That is not inaccurate. QQQ, one of the largest U.S. ETFs of any type with $41.6 billion in assets under management, allocates 56.5% of its weight to tech stocks. Six of the ETF’s top-10 holdings, a group that includes Apple (NasdaqGM AAPL), Google (NasdaqGM: GOOG) and Microsoft (NasdaqGM: MSFT), are classified as tech stocks. [Usual Suspects not Lifting Tech ETFs]
However, it has not been tech that has been driving the Nasdaq higher in recent days.
“Year-to-date through November 15th, the average stock in the Nasdaq 100 was up a whopping 39.90%,” according to Bespoke Investment Group. “The average stock in the Nasdaq 100 is down 0.41% since then, but the divergence in sector performance has been stark.”
That stark divergence comes by way of the health care sector, which on in the Nasdaq 100, QQQ’s underlying index, means biotechnology stocks. Health care stocks in the Nasdaq 100 are positive since Nov. 15 and the index’s only other sector that can say that is consumer staples, which has a modest due in large part to a big jump last week by Green Mountain Coffee Roasters (NasdaqGM: GMCR).
Of the 10 best stocks in QQQ since Nov. 15, six are biotechs, but of the 10 worst since that date, seven are technology or consumer discretionary names, according to Bespoke. The bottom dwellers include high-fliers like Tesla (NasdaqGM: TSLA) and Facebook. Some of QQQ’s 10 best performers since Nov. 15 include Biogen (NasdaqGM: BIIB), Celgene (NasdaqGM: CELG) and Gilead (NasdaqGM: GILD). [Tesla Fires Pressure This ETF]

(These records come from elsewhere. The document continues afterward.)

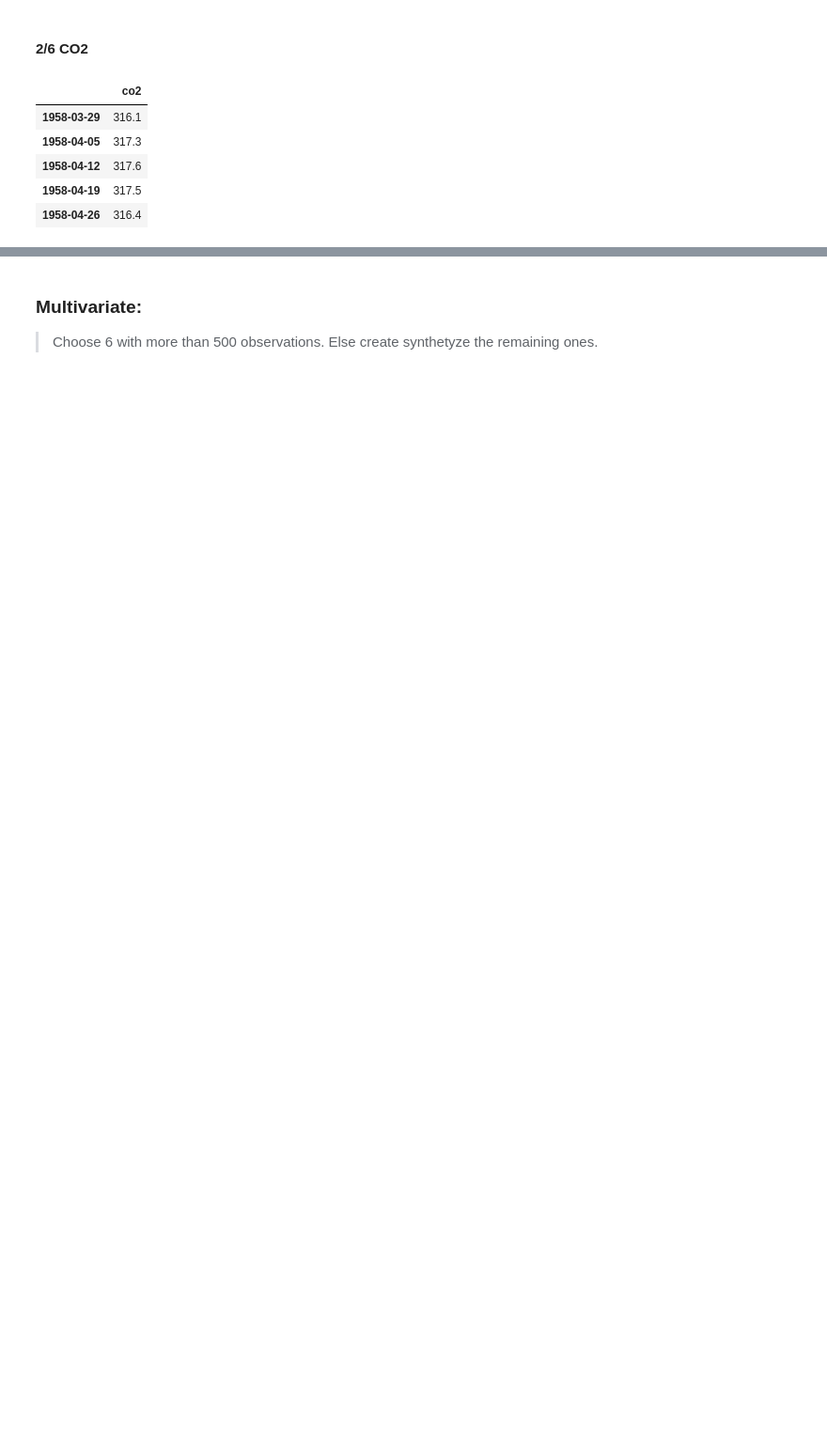
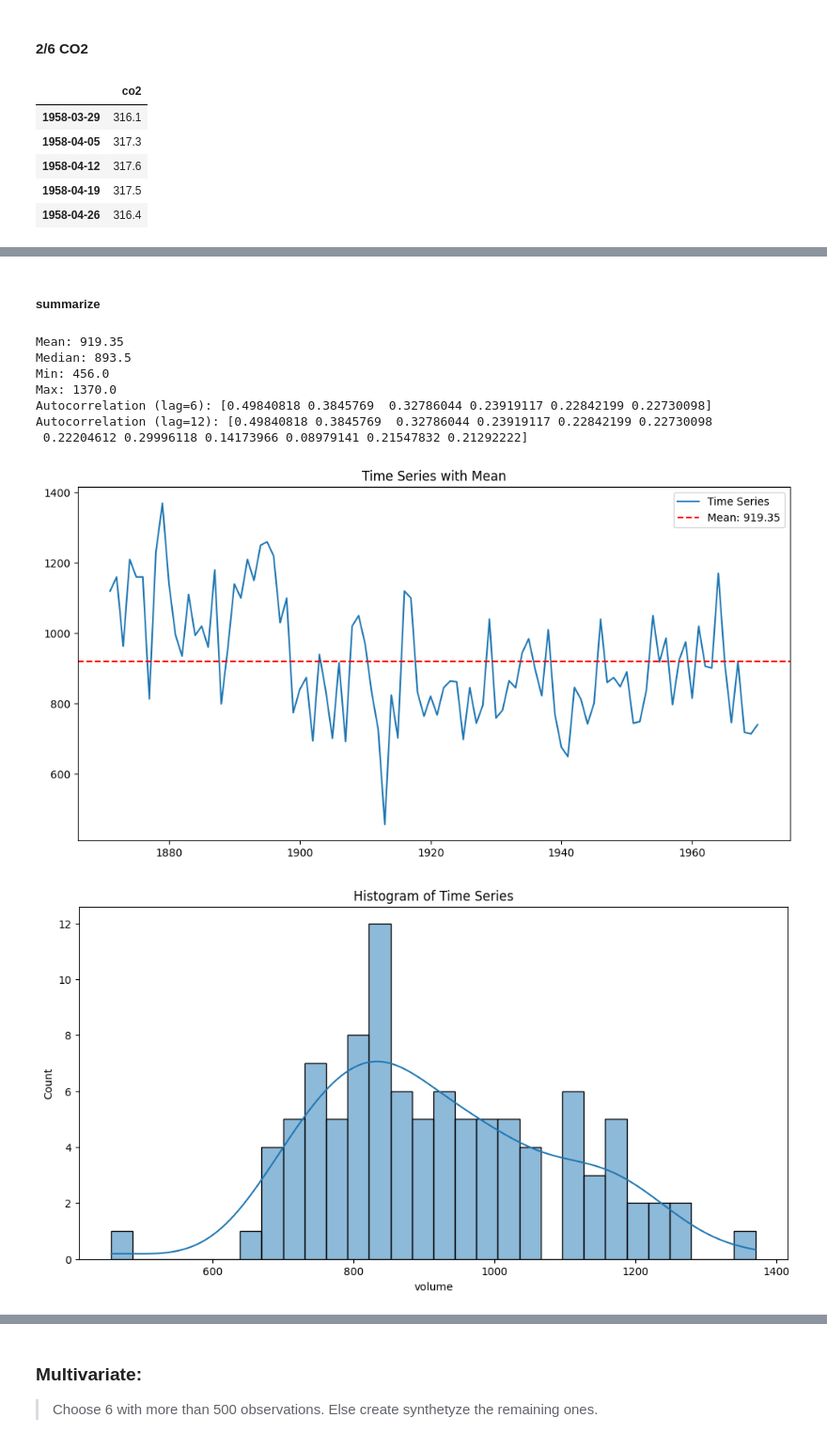
Before and after one commit to feed0/time-series, a Jupyter notebook: 3_statsmodels.ipynb, the cells around one changed output, grey strips where cells are left out. Shown: that part at 94% size. Drawn from its saved outputs; the diff is of its cells as text; code cells hidden in the pictures; blank space fills up the shorter version.

```diff
--- a/3_statsmodels.ipynb
+++ b/3_statsmodels.ipynb
@@ -250,0 +286,2 @@ Autocorrelation (lag=12): [nan nan nan nan nan nan nan nan nan nan nan nan]
+# %%
+NILE_DF = NILE_DF.set_index('year')
@@ -250,0 +298,2 @@ Autocorrelation (lag=12): [nan nan nan nan nan nan nan nan nan nan nan nan]
+# %%
+nile_ts = NILE_DF['volume']
@@ -250,0 +316,14 @@ Autocorrelation (lag=12): [nan nan nan nan nan nan nan nan nan nan nan nan]
+# %% [markdown]
+##### summarize
+# %%
+summarize(nile_ts)
+# %% [output]
+Mean: 919.35
+Median: 893.5
+Min: 456.0
+Max: 1370.0
+Autocorrelation (lag=6): [0.49840818 0.3845769  0.32786044 0.23919117 0.22842199 0.22730098]
+Autocorrelation (lag=12): [0.49840818 0.3845769  0.32786044 0.23919117 0.22842199 0.22730098
+ 0.22204612 0.29996118 0.14173966 0.08979141 0.21547832 0.21292222]
+[figure, added]
+[figure, added]
```
Also changed, not shown: parts of 41 cells of this notebook.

Those stocks combine for 6.5% of QQQ’s weight compared to 2.6% combined for Facebook and Tesla.